Other talks put a recurrent focus on another evolving trend: the breaking of disciplinary barriers toward ever-expanding interdisciplinary approaches to learning and teaching.
Some interactive sessions on Future Jobs invited attendees to reflect on how universities should adapt to the fact that tomorrow’s labor will require a mix of technical, scientific and interpersonal skills, thus of transversal competencies (as defined, for example, by UNESCO), while many others introduced case studies of specific university programs implemented across Europe that illustrate dynamic modes of such an adaptation (e.g. encouraging entrepreneurship and innovation from the undergraduate level, using AI to train students for job interviews).
Other sessions, on Future Students, introduced new concepts such as flexible learning based on the flipped-classroom approach and aimed at part-time students that allows up to 10 years to complete a degree (Netherlands), or guiding programs aimed at minorities with little access to higher education that tutor and monitor students, from selecting an area of learning all the way to finding a quality job on the labor market (Israel).
On the subject of Future Universities, the sessions explored, among other themes, the need to create European-level standards for digital credentials and the recognition of open learning, and the use of technology (e.g. a teaching assistant robot, teaching students via virtual reality) that will soon foster an entire tech culture in which students will be steeped. In the emerging tech-based learning schemes, teachers and instructors no longer act as keepers of knowledge to be imparted, because students are no longer interested in acquiring instant knowledge (which they can find on the internet). Instead, students learn from one another and instructors become coaches or trainers that guide students through team activities in which students must deal with a specific challenge. At play here is the great transition that universities are facing, from transmitting knowledge to developing competencies.

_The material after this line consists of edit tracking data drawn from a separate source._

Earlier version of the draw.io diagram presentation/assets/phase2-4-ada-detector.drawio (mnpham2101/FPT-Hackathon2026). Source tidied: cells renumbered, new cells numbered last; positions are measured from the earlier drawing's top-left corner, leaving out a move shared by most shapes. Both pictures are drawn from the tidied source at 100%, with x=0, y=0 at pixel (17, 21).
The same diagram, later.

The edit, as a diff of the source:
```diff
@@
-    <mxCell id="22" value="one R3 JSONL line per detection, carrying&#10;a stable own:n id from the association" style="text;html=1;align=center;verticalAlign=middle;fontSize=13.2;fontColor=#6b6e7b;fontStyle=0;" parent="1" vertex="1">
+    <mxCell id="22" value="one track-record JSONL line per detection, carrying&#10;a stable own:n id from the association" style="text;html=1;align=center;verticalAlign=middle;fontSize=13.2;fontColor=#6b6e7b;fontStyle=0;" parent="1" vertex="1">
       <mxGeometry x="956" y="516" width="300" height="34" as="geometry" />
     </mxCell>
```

In the closing plenary session, speakers emphasized the fact that by 2025, education in Europe will have become a flexible, life-long process relying in part on microcredentials that will cater to learners’ changing needs throughout their professional lives.